- [WHAT NEEDS TO BE DONE]: In every line of the records, look for "Framework", then report how many lines have it and nothing else.
>>
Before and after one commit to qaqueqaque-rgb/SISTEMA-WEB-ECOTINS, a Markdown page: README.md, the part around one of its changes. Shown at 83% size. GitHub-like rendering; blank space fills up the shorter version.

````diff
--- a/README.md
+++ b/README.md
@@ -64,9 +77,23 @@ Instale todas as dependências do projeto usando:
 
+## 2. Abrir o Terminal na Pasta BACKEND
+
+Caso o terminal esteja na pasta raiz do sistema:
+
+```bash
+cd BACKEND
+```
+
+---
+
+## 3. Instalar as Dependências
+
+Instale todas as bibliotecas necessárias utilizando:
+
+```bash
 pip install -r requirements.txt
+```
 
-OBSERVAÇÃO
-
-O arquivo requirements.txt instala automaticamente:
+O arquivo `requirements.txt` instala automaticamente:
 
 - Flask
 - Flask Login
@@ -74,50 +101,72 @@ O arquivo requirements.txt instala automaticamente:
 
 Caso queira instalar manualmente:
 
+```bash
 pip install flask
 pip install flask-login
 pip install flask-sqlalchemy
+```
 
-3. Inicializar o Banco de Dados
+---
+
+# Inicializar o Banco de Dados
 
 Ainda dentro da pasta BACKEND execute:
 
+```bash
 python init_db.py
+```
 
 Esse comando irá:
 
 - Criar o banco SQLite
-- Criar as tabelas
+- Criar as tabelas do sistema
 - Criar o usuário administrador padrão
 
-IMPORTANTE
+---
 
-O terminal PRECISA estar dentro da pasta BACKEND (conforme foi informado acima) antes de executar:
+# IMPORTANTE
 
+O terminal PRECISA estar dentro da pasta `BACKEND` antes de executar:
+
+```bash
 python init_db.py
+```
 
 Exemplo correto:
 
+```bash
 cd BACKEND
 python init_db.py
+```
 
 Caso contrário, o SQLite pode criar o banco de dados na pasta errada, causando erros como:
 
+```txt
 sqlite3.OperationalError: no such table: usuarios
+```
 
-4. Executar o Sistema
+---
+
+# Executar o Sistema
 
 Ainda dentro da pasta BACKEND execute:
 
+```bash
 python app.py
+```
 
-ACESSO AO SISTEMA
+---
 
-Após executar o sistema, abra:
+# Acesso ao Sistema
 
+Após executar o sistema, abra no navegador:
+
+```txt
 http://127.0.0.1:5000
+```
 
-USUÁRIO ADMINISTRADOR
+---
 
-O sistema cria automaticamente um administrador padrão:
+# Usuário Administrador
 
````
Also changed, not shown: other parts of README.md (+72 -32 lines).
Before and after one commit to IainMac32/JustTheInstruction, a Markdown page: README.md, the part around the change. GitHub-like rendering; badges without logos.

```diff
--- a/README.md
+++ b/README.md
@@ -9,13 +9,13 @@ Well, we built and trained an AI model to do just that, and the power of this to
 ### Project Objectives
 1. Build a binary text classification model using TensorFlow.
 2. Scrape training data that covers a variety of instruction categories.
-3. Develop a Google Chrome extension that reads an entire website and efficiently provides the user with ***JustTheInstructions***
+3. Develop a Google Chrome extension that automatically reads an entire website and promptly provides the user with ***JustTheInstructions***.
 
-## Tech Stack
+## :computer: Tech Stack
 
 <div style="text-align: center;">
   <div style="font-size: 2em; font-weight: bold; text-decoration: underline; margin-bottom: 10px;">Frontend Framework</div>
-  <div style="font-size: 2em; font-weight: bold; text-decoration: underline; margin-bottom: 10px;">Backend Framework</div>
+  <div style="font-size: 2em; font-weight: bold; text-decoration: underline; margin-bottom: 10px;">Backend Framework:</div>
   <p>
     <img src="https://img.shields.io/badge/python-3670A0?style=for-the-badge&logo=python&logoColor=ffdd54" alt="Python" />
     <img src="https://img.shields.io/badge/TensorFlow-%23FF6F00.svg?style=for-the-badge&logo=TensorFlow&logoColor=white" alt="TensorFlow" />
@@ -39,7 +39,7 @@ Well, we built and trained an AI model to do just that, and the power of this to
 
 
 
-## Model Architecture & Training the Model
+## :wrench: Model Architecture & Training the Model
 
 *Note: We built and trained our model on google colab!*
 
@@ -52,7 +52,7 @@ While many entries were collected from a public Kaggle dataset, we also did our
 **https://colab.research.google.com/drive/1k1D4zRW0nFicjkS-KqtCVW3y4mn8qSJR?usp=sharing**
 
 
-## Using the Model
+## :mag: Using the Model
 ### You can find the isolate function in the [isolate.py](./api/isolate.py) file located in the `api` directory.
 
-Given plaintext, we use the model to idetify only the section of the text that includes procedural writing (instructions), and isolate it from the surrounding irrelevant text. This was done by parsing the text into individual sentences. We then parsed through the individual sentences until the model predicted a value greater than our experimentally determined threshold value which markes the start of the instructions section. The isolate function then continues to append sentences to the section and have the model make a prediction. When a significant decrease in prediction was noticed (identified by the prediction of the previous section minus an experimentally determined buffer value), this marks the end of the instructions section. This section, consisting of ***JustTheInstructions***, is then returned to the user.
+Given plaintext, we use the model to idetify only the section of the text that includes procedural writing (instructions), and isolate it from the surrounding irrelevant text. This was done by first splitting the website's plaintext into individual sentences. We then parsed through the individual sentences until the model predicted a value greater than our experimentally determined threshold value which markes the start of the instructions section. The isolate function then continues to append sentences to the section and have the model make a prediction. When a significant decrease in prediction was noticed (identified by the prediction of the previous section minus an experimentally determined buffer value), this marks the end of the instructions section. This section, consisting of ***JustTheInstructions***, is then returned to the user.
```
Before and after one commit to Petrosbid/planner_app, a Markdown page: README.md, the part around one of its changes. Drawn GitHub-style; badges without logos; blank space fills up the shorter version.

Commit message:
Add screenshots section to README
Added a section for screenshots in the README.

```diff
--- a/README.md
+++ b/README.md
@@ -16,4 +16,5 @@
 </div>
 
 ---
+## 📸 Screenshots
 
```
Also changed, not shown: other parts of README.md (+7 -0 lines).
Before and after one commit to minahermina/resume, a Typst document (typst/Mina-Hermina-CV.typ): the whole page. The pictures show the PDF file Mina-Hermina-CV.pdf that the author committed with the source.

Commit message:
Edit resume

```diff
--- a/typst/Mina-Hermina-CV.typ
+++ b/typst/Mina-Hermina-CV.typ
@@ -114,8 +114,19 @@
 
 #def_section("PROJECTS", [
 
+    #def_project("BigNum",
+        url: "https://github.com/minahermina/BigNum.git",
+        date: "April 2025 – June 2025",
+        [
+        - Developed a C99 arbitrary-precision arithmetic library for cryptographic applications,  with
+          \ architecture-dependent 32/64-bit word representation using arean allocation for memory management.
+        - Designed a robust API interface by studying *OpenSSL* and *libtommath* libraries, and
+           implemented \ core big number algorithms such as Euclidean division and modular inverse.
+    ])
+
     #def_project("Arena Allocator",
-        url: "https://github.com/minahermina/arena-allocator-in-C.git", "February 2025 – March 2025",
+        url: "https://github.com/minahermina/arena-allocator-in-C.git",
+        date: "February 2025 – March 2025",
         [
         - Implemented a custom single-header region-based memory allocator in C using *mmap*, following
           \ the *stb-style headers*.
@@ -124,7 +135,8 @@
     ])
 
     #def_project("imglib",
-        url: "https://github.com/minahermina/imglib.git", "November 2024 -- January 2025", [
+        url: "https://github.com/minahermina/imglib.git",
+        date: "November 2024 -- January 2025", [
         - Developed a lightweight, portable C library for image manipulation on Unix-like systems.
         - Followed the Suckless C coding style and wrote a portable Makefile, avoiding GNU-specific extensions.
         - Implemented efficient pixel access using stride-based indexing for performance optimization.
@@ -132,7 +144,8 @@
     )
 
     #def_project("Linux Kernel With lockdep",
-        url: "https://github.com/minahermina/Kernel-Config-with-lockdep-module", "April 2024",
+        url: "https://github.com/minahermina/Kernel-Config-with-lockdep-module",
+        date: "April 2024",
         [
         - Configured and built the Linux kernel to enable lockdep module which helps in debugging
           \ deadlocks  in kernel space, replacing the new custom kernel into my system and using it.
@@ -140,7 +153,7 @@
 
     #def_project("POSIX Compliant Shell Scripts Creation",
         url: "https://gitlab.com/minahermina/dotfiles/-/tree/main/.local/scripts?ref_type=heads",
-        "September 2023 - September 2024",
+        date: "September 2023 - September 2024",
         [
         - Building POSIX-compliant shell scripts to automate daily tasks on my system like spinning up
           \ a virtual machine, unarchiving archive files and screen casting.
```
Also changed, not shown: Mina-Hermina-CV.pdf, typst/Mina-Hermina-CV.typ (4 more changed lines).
<<
- [FINISHED TASK]: 3